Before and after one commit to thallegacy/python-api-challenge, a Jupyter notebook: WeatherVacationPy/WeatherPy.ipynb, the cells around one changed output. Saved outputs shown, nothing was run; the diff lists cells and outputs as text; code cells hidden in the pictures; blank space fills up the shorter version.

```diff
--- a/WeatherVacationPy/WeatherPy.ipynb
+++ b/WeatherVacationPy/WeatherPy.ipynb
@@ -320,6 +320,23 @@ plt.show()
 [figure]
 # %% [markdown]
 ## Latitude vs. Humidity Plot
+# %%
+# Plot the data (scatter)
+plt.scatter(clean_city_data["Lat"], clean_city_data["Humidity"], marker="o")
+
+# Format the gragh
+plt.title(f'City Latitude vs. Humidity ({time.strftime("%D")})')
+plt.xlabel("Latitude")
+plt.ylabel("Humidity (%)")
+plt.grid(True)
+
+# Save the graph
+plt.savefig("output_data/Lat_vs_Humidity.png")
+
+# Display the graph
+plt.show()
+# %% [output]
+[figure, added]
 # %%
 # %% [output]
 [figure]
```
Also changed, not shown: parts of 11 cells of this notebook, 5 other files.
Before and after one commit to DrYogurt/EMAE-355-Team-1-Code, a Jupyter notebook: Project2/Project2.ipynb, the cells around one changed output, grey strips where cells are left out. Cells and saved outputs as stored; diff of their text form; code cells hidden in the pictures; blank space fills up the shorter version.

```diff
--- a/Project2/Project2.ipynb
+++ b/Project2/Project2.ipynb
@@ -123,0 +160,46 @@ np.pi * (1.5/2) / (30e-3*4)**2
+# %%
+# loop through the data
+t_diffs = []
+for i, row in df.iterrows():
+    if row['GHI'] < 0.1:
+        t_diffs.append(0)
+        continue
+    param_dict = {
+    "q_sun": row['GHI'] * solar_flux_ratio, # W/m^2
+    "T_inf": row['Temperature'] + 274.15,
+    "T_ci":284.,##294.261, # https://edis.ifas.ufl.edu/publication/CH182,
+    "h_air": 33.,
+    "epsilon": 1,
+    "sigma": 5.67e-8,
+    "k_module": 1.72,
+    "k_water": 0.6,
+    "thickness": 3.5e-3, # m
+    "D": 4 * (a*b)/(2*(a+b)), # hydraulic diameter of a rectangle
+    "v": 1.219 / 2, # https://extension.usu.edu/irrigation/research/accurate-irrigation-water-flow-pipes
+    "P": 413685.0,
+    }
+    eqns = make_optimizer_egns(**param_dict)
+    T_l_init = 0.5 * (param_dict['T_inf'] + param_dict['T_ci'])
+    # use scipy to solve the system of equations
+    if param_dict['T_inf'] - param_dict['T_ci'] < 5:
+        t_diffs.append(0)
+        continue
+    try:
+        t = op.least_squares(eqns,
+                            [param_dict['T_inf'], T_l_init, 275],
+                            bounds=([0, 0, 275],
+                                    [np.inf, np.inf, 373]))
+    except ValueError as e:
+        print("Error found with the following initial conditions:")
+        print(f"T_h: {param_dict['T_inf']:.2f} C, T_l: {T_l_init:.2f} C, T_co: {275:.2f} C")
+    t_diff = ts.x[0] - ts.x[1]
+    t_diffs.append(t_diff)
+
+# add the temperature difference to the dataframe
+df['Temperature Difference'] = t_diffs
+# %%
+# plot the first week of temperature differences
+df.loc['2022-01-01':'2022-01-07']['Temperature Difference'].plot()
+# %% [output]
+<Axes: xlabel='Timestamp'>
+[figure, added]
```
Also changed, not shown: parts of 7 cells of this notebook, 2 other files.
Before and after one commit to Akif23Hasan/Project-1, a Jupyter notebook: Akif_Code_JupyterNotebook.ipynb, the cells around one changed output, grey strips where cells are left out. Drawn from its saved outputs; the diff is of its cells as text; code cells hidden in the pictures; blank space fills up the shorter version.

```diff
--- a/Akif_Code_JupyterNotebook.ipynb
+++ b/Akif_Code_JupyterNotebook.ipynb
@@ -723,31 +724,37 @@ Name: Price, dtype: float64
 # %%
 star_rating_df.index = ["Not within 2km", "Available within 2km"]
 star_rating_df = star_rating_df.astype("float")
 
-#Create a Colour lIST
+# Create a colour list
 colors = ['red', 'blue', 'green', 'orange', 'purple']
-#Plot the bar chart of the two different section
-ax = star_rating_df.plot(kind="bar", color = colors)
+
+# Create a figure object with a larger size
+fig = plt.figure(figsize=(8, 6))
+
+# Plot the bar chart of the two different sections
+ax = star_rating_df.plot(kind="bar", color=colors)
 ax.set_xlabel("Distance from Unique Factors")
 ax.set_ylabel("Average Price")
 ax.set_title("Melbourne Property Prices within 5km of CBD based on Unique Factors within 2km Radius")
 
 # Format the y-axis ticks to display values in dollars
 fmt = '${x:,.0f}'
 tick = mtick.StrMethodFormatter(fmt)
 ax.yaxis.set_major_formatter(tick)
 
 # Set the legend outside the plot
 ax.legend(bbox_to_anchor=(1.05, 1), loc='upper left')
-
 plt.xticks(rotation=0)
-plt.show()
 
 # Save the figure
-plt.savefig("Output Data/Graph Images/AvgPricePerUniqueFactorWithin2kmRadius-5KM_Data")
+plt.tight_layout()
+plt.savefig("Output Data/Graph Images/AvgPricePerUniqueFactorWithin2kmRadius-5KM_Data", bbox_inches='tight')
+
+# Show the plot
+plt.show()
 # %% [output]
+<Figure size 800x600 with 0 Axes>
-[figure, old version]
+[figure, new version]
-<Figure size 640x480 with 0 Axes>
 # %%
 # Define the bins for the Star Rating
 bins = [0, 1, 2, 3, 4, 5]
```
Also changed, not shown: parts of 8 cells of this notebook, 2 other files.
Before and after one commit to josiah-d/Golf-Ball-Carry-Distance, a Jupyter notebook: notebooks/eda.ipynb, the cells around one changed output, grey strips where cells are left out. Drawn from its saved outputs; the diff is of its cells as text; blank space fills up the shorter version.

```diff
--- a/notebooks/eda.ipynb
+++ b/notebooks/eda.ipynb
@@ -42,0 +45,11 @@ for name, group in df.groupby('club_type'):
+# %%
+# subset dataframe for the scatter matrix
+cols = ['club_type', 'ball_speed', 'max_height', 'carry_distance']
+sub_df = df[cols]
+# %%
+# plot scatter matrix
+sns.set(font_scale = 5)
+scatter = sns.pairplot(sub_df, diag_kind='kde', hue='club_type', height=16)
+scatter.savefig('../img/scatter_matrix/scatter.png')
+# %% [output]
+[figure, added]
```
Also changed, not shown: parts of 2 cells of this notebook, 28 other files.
:::::
_What is expected_: Using the entries above, tally how many lines have the word "scatter" in them; write the number and nothing more.

_Output of the task_: 6